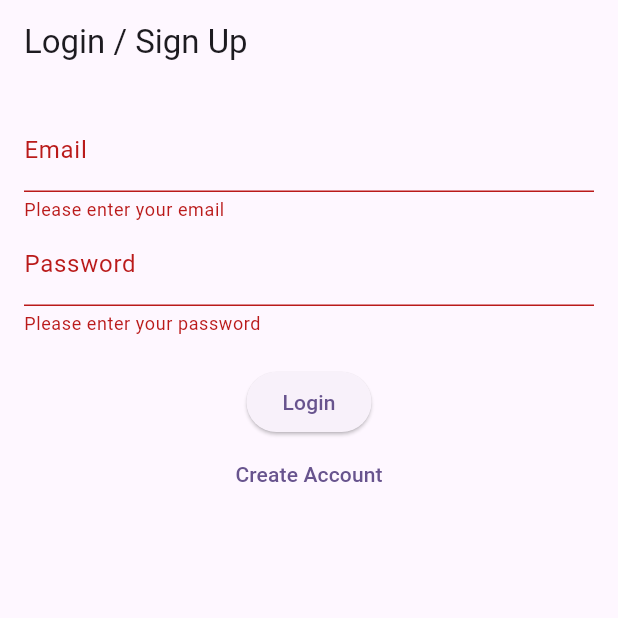
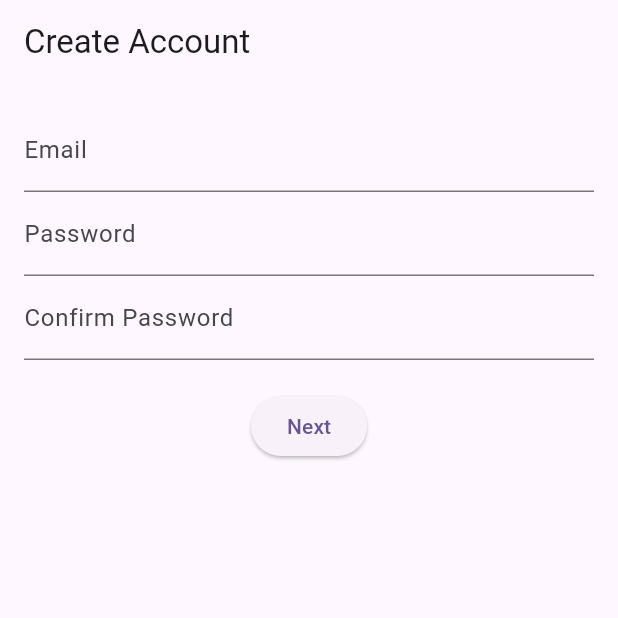
Before and after one commit to rjw1428/txt-invite, a Flutter app: the screen it shows after launch, after a tap on "Login", after a tap on "Create Account", on a phone screen of 412 x 824 dp, the top half of it. Run offline on Flutter 3.47's test engine with Material 3 defaults, Android fonts, the phone set to English and light mode, and no system bars; our stand-ins replace cloud_firestore, firebase_auth, firebase_core, firebase_messaging, firebase_storage, flutter_contacts and 9 more; missing offline and left inert: add_2_calendar, another_telephony; accounts and stored records are empty.

Commit message:
create account flow

```diff
--- a/lib/main.dart
+++ b/lib/main.dart
@@ -13,8 +13,10 @@ import 'package:txt_invite/src/services/firebase/firebase_comment_service.dart';
 import 'package:txt_invite/src/services/firebase/firebase_notification_service.dart';
 import 'package:txt_invite/src/services/firebase/firebase_template_service.dart';
 import 'package:txt_invite/src/services/telephony_service.dart';
+import 'package:txt_invite/src/ui/screens/create_account_screen.dart';
 import 'package:txt_invite/src/ui/screens/guest_list_screen.dart';
 import 'package:txt_invite/src/ui/screens/rsvp_screen.dart';
+import 'package:txt_invite/src/utils/constants.dart';
 import 'package:url_strategy/url_strategy.dart';
 import 'firebase_options.dart';
 import 'package:txt_invite/src/ui/screens/dashboard_screen.dart';
@@ -48,6 +50,10 @@ final _router = GoRouter(
     GoRoute(
       path: '/login',
       builder: (context, state) => const LoginScreen(),
+    ),
+    GoRoute(
+      path: '/signup',
+      builder: (context, state) => const CreateAccountScreen(),
     ),
     GoRoute(
       path: '/dashboard',
@@ -88,6 +94,11 @@ final _router = GoRouter(
     final loggingIn = state.matchedLocation == '/login';
     final atRoot = state.matchedLocation == '/';
     final atDashboard = state.matchedLocation == '/dashboard';
+    final atSignup = state.matchedLocation == '/signup';
+
+    if (atSignup) {
+      return '/signup';
+    }
 
     if (kIsWeb) {
       if (!loggedIn && (loggingIn || atDashboard)) {
@@ -130,8 +141,7 @@ void main() async {
   );
 
   FirebaseMessaging.onBackgroundMessage(_firebaseMessagingBackgroundHandler);
-
-  await Api().notifications.init();
+  Api().notifications.handleForegroundMessage();
 
   setPathUrlStrategy();
   runApp(const MyApp());
@@ -143,7 +153,7 @@ class MyApp extends StatelessWidget {
   @override
   Widget build(BuildContext context) {
     return MaterialApp.router(
-      title: 'Txt-Invite',
+      title: APP_TITLE,
       theme: ThemeData(
         colorScheme: ColorScheme.fromSeed(seedColor: Colors.deepPurple),
         useMaterial3: true,
--- a/lib/src/interfaces/auth_service.dart
+++ b/lib/src/interfaces/auth_service.dart
@@ -1,3 +1,5 @@
+
+import 'package:txt_invite/src/models/profile.dart';
 
 import '../models/user.dart';
 
@@ -5,5 +7,6 @@ abstract class AuthService {
   User? get currentUser;
   Future<User?> signIn(String email, String password);
   Future<User?> signUp(String email, String password);
+  Future<void> createProfile(String userId, Profile profile);
   Future<void> signOut();
 }
--- a/lib/src/interfaces/notification_service.dart
+++ b/lib/src/interfaces/notification_service.dart
@@ -1,6 +1,7 @@
 import 'package:firebase_messaging/firebase_messaging.dart';
 
 abstract class NotificationService {
-  Future<void> init();
+  Future<String?> getDeviceToken(String userId);
+  void handleForegroundMessage();
   Future<void> handleBackgroundMessage(RemoteMessage message);
 }
--- /dev/null
+++ b/lib/src/models/profile.dart
@@ -0,0 +1,35 @@
+class Profile {
+  final String firstName;
+  final String lastName;
+  final String email;
+  final String phoneNumber;
+  final String? fcmToken;
+
+  Profile({
+    required this.firstName,
+    required this.lastName,
+    required this.email,
+    required this.phoneNumber,
+    required this.fcmToken,
+  });
+
+  Map<String, dynamic> toMap() {
+    return {
+      'firstName': firstName,
+      'lastName': lastName,
+      'email': email,
+      'phoneNumber': phoneNumber,
+      'fcmToken': fcmToken,
+    };
+  }
+
+  factory Profile.fromMap(Map<String, dynamic> map) {
+    return Profile(
+      firstName: map['firstName'],
+      lastName: map['lastName'],
+      email: map['email'],
+      phoneNumber: map['phoneNumber'],
+      fcmToken: map['fcmToken'],
+    );
+  }
+}
--- a/lib/src/services/firebase/firebase_notification_service.dart
+++ b/lib/src/services/firebase/firebase_notification_service.dart
@@ -1,28 +1,15 @@
-import 'package:cloud_firestore/cloud_firestore.dart';
 import 'package:firebase_messaging/firebase_messaging.dart';
 import 'package:flutter/foundation.dart';
 import 'package:txt_invite/src/interfaces/notification_service.dart';
-import 'package:txt_invite/src/services/api.dart';
 
 class FirebaseNotificationService implements NotificationService {
   final FirebaseMessaging _firebaseMessaging = FirebaseMessaging.instance;
-  final FirebaseFirestore _firestore = FirebaseFirestore.instance;
 
   @override
-  Future<void> init() async {
+  void handleForegroundMessage() {
     if (kIsWeb) {
       print('Skipping cloud messaging');
       return;
-    }
-    await _firebaseMessaging.requestPermission();
-    final fcmToken = await _firebaseMessaging.getToken();
-    print('FCM Token: $fcmToken');
-
-    final currentUser = Api().auth.currentUser;
-    if (currentUser != null && fcmToken != null) {
-      await _firestore.collection('users').doc(currentUser.id).update({
-        'fcmToken': fcmToken,
-      });
     }
 
     FirebaseMessaging.onMessage.listen((RemoteMessage message) {
@@ -36,6 +23,13 @@ class FirebaseNotificationService implements NotificationService {
   }
 
   @override
+  Future<String?> getDeviceToken(String userId) async {
+    await _firebaseMessaging.requestPermission();
+    final fcmToken = await _firebaseMessaging.getToken();
+    return fcmToken;
+  }
+
+  @override
   Future<void> handleBackgroundMessage(RemoteMessage message) async {
     print("Handling a background message: ${message.messageId}");
   }
--- /dev/null
+++ b/lib/src/ui/screens/create_account_screen.dart
@@ -0,0 +1,132 @@
+
+import 'package:flutter/material.dart';
+import 'package:firebase_auth/firebase_auth.dart';
+import 'package:go_router/go_router.dart';
+import 'package:txt_invite/src/models/profile.dart';
+import 'package:txt_invite/src/services/api.dart';
+import 'package:txt_invite/src/ui/widgets/account_creation_steps/create_account_step.dart';
+import 'package:txt_invite/src/ui/widgets/account_creation_steps/create_profile_step.dart';
+
+class CreateAccountScreen extends StatefulWidget {
+  const CreateAccountScreen({super.key});
+
+  @override
+  State<CreateAccountScreen> createState() => _CreateAccountScreenState();
+}
+
+class _CreateAccountScreenState extends State<CreateAccountScreen> {
+  final _pageController = PageController();
+  final _formKey1 = GlobalKey<FormState>();
+  final _formKey2 = GlobalKey<FormState>();
+
+  final _emailController = TextEditingController();
+  final _passwordController = TextEditingController();
+  final _confirmPasswordController = TextEditingController();
+  final _firstNameController = TextEditingController();
+  final _lastNameController = TextEditingController();
+  final _phoneNumberController = TextEditingController();
+
+  String? _userId;
+
+  @override
+  void dispose() {
+    _pageController.dispose();
+    _emailController.dispose();
+    _passwordController.dispose();
+    _confirmPasswordController.dispose();
+    _firstNameController.dispose();
+    _lastNameController.dispose();
+    _phoneNumberController.dispose();
+    super.dispose();
+  }
+
+  Future<void> _createAccount() async {
+    if (_formKey1.currentState!.validate()) {
+      try {
+        final user = await Api().auth.signUp(
+          _emailController.text,
+          _passwordController.text,
+        );
+        if (user == null) {
+          throw Exception('User creation failed');
+        }
+        setState(() {
+          _userId = user.id;
+        });
+        _pageController.nextPage(
+          duration: const Duration(milliseconds: 300),
+          curve: Curves.ease,
+        );
+      } on FirebaseAuthException catch (e) {
+        if (e.code == 'weak-password') {
+          ScaffoldMessenger.of(context).showSnackBar(
+            const SnackBar(content: Text('The password provided is too weak.')),
+          );
+        } else if (e.code == 'email-already-in-use') {
+          ScaffoldMessenger.of(context).showSnackBar(
+            const SnackBar(content: Text('The account already exists for that email.')),
+          );
+        }
+      } catch (e) {
+        ScaffoldMessenger.of(context).showSnackBar(
+          SnackBar(content: Text('An error occurred: $e')),
+        );
+      }
+    }
+  }
+
+  Future<void> _saveUserProfile() async {
+    if (_formKey2.currentState!.validate()) {
+      try {
+        final fcmToken = await Api().notifications.getDeviceToken(_userId!);
+        if (fcmToken == null) {
+          ScaffoldMessenger.of(context).showSnackBar(
+            SnackBar(content: Text('Device messaging token not found')),
+          );
+        }
+        final profile = Profile(
+          firstName: _firstNameController.text,
+          lastName: _lastNameController.text,
+          email: _emailController.text,
+          phoneNumber: _phoneNumberController.text,
+          fcmToken: fcmToken,
+        );
+        await Api().auth.createProfile(_userId!, profile);
+        GoRouter.of(context).go('/dashboard');
+      } catch (e) {
+        ScaffoldMessenger.of(context).showSnackBar(
+          SnackBar(content: Text('An error occurred: $e')),
+        );
+      }
+    }
+  }
+
+  @override
+  Widget build(BuildContext context) {
+    return Scaffold(
+      appBar: AppBar(
+        title: const Text('Create Account'),
+      ),
+      body: PageView(
+        controller: _pageController,
+        physics: const NeverScrollableScrollPhysics(),
+        children: [
+          CreateAccountStep(
+            formKey: _formKey1,
+            emailController: _emailController,
+            passwordController: _passwordController,
+            confirmPasswordController: _confirmPasswordController,
+            onNext: _createAccount,
+          ),
+          CreateProfileStep(
+            formKey: _formKey2,
+            firstNameController: _firstNameController,
+            lastNameController: _lastNameController,
+            phoneNumberController: _phoneNumberController,
+            onCreate: _saveUserProfile,
+          ),
+        ],
+      ),
+    );
+  }
+}
--- a/lib/src/ui/screens/login_screen.dart
+++ b/lib/src/ui/screens/login_screen.dart
@@ -34,33 +34,8 @@ class _LoginScreenState extends State<LoginScreen> {
         );
         context.go('/dashboard');
       } catch (e) {
-        // Show error message
         ScaffoldMessenger.of(context).showSnackBar(
           SnackBar(content: Text('Login failed: $e')),
-        );
-      } finally {
-        setState(() {
-          _isLoading = false;
-        });
-      }
-    }
-  }
-
-  Future<void> _signUp() async {
-    if (_formKey.currentState!.validate()) {
-      setState(() {
-        _isLoading = true;
-      });
-      try {
-        await Api().auth.signUp(
-          _emailController.text,
-          _passwordController.text,
-        );
-        context.go('/dashboard');
-      } catch (e) {
-        // Show error message
-        ScaffoldMessenger.of(context).showSnackBar(
-          SnackBar(content: Text('Sign up failed: $e')),
         );
       } finally {
         setState(() {
@@ -120,7 +95,7 @@ class _LoginScreenState extends State<LoginScreen> {
                           child: const Text('Login'),
                         ),
                         TextButton(
-                          onPressed: _signUp,
+                          onPressed: () => GoRouter.of(context).go('/signup'),
                           child: const Text('Create Account'),
                         ),
                       ],
--- /dev/null
+++ b/lib/src/ui/widgets/account_creation_steps/create_account_step.dart
@@ -0,0 +1,69 @@
+import 'package:flutter/material.dart';
+
+class CreateAccountStep extends StatelessWidget{
+  final GlobalKey<FormState> formKey;
+  final TextEditingController emailController;
+  final TextEditingController passwordController;
+  final TextEditingController confirmPasswordController;
+  final Function() onNext;
+
+  const CreateAccountStep({
+    super.key,
+    required this.formKey,
+    required this.emailController,
+    required this.passwordController,
+    required this.confirmPasswordController,
+    required this.onNext,
+  });
+
+  @override
+  Widget build(BuildContext context) {
+    return Padding(
+      padding: const EdgeInsets.all(16.0),
+      child: Form(
+        key: formKey,
+        child: Column(
+          children: [
+            TextFormField(
+              controller: emailController,
+              decoration: const InputDecoration(labelText: 'Email'),
+              validator: (value) {
+                if (value == null || value.isEmpty) {
+                  return 'Please enter your email';
+                }
+                return null;
+              },
+            ),
+            TextFormField(
+              controller: passwordController,
+              decoration: const InputDecoration(labelText: 'Password'),
+              obscureText: true,
+              validator: (value) {
+                if (value == null || value.isEmpty) {
+                  return 'Please enter your password';
+                }
+                return null;
+              },
+            ),
+            TextFormField(
+              controller: confirmPasswordController,
+              decoration: const InputDecoration(labelText: 'Confirm Password'),
+              obscureText: true,
+              validator: (value) {
+                if (value != passwordController.text) {
+                  return 'Passwords do not match';
+                }
+                return null;
+              },
+            ),
+            const SizedBox(height: 20),
+            ElevatedButton(
+              onPressed: onNext,
+              child: const Text('Next'),
+            ),
+          ],
+        ),
+      ),
+    );
+  }
+}
```
Also changed, not shown: lib/src/services/firebase/firebase_auth_service.dart (+11 -0 lines), lib/src/ui/widgets/account_creation_steps/create_profile_step.dart (added, +67 -0 lines).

# # #

DESCRIPTION OF THE TASK:
Among the records above, find the lines that contain "extends" and copy every one.

ANSWER SPACE:
@@ -143,7 +153,7 @@ class MyApp extends StatelessWidget {
+class CreateAccountScreen extends StatefulWidget {
+class _CreateAccountScreenState extends State<CreateAccountScreen> {
@@ -34,33 +34,8 @@ class _LoginScreenState extends State<LoginScreen> {
@@ -120,7 +95,7 @@ class _LoginScreenState extends State<LoginScreen> {
+class CreateAccountStep extends StatelessWidget{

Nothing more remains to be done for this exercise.